Now cut this roll into small pieces like this.
Make the sugar syrup before you begin to fry the Chiroti. Take the sugar and add water just enough to soak the sugar. Put it over the heat and let it come to a 2 string consistency. Turn off the heat and add the saffron and lemon juice. Keep aside.
Heat the ghee. Take each small piece and roll out gently without applying too much pressure. The layered edges should be intact.
Once the ghee is hot enough, drop in the rolled out chirotis and fry.
Hold each piece vertical in the hot ghee for a minute, so that it fluffs up.
Then leave it to turn golden brown.
Remove from the ghee and drop into the sugar syrup,
Coat it well with the syrup and place it in a strainer. Tilt the strainer slightly so that the excess syrup will flow down. Let them cool and then store in an airtight container at room temperature. These last for 7-10 days.
Here is a look at the final product....
Instead of dunking them in the sugar syrup, you can also dust them with white powdered sugar while they are still hot. See here.
You can serve these with some Almond Milk. See here, and here.
These can even be stored plain without dipping them in the sugar syrup, which last for about 15 days and can be consumed with any dry chutney.
Finally, the Unsweetened Chiroti can be transformed into a delicious kheer/payasa, which is my favorite and the recipe of which, comes from my grandmother's Karnataka roots.

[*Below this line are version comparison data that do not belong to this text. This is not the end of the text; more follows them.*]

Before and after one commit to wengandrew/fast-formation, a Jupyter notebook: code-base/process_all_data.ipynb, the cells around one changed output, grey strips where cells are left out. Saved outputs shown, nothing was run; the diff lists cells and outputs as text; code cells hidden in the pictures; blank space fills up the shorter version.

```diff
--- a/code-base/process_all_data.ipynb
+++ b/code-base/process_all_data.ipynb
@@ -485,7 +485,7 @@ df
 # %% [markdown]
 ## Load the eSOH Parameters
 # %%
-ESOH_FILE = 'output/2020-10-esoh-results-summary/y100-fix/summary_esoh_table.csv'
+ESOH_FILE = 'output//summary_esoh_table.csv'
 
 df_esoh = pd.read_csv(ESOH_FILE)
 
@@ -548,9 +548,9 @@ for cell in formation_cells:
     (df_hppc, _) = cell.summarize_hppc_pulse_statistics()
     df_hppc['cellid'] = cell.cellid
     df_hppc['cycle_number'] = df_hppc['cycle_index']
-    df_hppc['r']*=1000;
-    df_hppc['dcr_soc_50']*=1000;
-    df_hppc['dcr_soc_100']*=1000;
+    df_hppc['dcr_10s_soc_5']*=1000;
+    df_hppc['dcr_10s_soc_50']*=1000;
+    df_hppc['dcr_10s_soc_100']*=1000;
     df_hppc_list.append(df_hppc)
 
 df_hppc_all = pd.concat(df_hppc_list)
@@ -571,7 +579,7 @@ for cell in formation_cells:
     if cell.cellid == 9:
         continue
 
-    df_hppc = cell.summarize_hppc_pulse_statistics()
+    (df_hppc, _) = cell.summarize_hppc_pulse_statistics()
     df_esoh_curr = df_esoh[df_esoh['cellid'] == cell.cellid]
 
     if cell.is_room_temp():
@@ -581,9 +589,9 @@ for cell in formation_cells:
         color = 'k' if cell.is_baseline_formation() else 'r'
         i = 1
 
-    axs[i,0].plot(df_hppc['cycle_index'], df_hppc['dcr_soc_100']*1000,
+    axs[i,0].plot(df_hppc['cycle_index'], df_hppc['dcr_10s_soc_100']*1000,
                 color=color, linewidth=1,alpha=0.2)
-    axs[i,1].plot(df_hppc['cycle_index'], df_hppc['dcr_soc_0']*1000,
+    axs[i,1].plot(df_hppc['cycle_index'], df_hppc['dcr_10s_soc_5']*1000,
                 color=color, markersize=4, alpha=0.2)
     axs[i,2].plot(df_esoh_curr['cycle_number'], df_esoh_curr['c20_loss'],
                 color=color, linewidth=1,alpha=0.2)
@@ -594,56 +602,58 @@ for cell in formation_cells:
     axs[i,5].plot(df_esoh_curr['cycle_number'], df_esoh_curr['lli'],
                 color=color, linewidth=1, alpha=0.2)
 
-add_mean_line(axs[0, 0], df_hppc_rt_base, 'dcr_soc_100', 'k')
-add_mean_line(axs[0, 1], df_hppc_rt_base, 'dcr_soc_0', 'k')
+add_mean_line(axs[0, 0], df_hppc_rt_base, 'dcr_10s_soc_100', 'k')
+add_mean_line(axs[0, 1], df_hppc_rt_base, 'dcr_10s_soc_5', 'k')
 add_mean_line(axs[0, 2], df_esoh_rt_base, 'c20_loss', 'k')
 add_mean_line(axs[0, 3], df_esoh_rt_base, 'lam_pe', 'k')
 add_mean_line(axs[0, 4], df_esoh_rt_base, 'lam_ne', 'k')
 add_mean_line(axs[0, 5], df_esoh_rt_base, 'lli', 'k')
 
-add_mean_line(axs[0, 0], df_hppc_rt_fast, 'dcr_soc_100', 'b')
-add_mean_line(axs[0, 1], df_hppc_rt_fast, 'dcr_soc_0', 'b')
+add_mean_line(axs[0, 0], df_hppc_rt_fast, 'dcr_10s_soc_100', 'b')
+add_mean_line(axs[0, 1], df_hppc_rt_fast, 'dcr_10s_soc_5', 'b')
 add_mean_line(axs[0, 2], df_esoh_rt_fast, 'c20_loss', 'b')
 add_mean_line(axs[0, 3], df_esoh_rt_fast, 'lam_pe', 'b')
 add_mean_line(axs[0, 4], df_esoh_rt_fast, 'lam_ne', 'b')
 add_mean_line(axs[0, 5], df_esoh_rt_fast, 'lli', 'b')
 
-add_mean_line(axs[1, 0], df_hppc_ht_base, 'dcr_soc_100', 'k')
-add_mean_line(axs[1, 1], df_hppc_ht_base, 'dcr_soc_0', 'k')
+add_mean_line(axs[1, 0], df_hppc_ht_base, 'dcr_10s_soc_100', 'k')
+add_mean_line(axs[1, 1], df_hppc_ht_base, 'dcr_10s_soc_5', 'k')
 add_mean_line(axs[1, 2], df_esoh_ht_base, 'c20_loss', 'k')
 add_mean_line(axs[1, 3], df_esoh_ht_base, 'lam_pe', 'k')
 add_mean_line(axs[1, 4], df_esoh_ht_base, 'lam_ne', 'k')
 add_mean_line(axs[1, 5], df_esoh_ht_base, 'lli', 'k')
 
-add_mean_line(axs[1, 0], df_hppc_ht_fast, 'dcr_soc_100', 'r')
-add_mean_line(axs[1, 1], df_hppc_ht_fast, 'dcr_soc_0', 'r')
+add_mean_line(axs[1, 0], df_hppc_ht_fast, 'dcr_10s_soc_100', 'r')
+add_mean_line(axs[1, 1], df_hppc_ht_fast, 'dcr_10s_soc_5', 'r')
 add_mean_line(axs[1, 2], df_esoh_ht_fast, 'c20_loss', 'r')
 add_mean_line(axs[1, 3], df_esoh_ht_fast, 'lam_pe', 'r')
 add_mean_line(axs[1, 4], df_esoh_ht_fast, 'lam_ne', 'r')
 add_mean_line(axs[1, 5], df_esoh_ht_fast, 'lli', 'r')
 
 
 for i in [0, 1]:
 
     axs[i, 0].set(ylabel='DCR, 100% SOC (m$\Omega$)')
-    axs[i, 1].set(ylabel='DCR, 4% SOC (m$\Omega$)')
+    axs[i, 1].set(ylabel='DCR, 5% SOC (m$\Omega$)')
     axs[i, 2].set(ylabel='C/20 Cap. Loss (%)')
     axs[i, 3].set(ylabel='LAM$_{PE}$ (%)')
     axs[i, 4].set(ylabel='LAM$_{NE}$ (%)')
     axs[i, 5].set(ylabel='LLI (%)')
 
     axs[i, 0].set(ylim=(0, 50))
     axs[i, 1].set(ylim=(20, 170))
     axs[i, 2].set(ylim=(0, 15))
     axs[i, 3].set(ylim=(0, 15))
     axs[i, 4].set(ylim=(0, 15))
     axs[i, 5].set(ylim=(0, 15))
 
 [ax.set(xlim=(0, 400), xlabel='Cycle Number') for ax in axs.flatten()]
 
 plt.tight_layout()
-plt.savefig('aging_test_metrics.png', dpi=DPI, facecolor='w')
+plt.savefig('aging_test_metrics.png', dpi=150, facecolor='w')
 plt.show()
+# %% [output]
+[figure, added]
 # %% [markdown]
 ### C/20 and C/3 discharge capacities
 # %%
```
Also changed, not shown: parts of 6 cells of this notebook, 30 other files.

Heat about a cup of milk. Add sugar according to your liking. Crumble the unsweetened Chirote into the milk once it comes to a boil. Let it come to a boil again and then remove from the heat. Add saffron. Garnish with chopped almonds. Let it sit for a while and then serve. The longer it sits, the thicker it will get and the better it will taste :)